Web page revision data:
»»
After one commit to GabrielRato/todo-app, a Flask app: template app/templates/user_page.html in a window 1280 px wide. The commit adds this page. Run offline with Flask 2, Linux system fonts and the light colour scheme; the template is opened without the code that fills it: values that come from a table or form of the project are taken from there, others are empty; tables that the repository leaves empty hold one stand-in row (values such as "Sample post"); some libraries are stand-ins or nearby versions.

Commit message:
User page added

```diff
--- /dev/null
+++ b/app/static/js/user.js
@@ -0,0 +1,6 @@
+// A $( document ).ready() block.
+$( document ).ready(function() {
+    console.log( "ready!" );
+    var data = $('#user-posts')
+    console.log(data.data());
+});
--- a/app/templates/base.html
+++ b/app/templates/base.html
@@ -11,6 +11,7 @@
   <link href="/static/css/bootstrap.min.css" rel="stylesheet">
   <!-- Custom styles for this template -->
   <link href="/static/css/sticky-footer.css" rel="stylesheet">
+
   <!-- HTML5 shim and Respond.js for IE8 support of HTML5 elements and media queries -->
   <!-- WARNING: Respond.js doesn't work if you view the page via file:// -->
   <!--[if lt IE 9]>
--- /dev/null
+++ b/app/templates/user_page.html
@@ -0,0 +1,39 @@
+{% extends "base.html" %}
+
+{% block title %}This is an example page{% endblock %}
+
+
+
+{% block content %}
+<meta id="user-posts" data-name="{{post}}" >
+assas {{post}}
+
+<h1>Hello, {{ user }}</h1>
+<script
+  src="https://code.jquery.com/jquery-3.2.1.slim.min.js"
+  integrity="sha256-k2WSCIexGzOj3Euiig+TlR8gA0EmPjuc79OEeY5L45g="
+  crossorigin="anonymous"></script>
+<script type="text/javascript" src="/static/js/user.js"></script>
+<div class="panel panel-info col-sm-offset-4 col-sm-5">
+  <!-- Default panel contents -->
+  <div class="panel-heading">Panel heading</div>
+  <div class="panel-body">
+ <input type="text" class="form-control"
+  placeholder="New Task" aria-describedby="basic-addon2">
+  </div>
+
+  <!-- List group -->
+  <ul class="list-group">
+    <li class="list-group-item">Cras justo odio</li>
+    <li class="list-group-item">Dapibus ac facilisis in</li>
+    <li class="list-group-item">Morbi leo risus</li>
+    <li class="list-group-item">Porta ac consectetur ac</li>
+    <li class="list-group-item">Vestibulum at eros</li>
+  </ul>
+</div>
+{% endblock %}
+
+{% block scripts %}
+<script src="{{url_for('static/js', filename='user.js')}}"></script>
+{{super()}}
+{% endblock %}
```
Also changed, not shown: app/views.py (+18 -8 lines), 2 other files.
««
REQUIRED WORK
Print every record above once more, exactly as written.

SOLUTION TO THIS TASK
After one commit to GabrielRato/todo-app, a Flask app: template app/templates/user_page.html in a window 1280 px wide. The commit adds this page. Run offline with Flask 2, Linux system fonts and the light colour scheme; the template is opened without the code that fills it: values that come from a table or form of the project are taken from there, others are empty; tables that the repository leaves empty hold one stand-in row (values such as "Sample post"); some libraries are stand-ins or nearby versions.

Commit message:
User page added

```diff
--- /dev/null
+++ b/app/static/js/user.js
@@ -0,0 +1,6 @@
+// A $( document ).ready() block.
+$( document ).ready(function() {
+    console.log( "ready!" );
+    var data = $('#user-posts')
+    console.log(data.data());
+});
--- a/app/templates/base.html
+++ b/app/templates/base.html
@@ -11,6 +11,7 @@
   <link href="/static/css/bootstrap.min.css" rel="stylesheet">
   <!-- Custom styles for this template -->
   <link href="/static/css/sticky-footer.css" rel="stylesheet">
+
   <!-- HTML5 shim and Respond.js for IE8 support of HTML5 elements and media queries -->
   <!-- WARNING: Respond.js doesn't work if you view the page via file:// -->
   <!--[if lt IE 9]>
--- /dev/null
+++ b/app/templates/user_page.html
@@ -0,0 +1,39 @@
+{% extends "base.html" %}
+
+{% block title %}This is an example page{% endblock %}
+
+
+
+{% block content %}
+<meta id="user-posts" data-name="{{post}}" >
+assas {{post}}
+
+<h1>Hello, {{ user }}</h1>
+<script
+  src="https://code.jquery.com/jquery-3.2.1.slim.min.js"
+  integrity="sha256-k2WSCIexGzOj3Euiig+TlR8gA0EmPjuc79OEeY5L45g="
+  crossorigin="anonymous"></script>
+<script type="text/javascript" src="/static/js/user.js"></script>
+<div class="panel panel-info col-sm-offset-4 col-sm-5">
+  <!-- Default panel contents -->
+  <div class="panel-heading">Panel heading</div>
+  <div class="panel-body">
+ <input type="text" class="form-control"
+  placeholder="New Task" aria-describedby="basic-addon2">
+  </div>
+
+  <!-- List group -->
+  <ul class="list-group">
+    <li class="list-group-item">Cras justo odio</li>
+    <li class="list-group-item">Dapibus ac facilisis in</li>
+    <li class="list-group-item">Morbi leo risus</li>
+    <li class="list-group-item">Porta ac consectetur ac</li>
+    <li class="list-group-item">Vestibulum at eros</li>
+  </ul>
+</div>
+{% endblock %}
+
+{% block scripts %}
+<script src="{{url_for('static/js', filename='user.js')}}"></script>
+{{super()}}
+{% endblock %}
```
Also changed, not shown: app/views.py (+18 -8 lines), 2 other files.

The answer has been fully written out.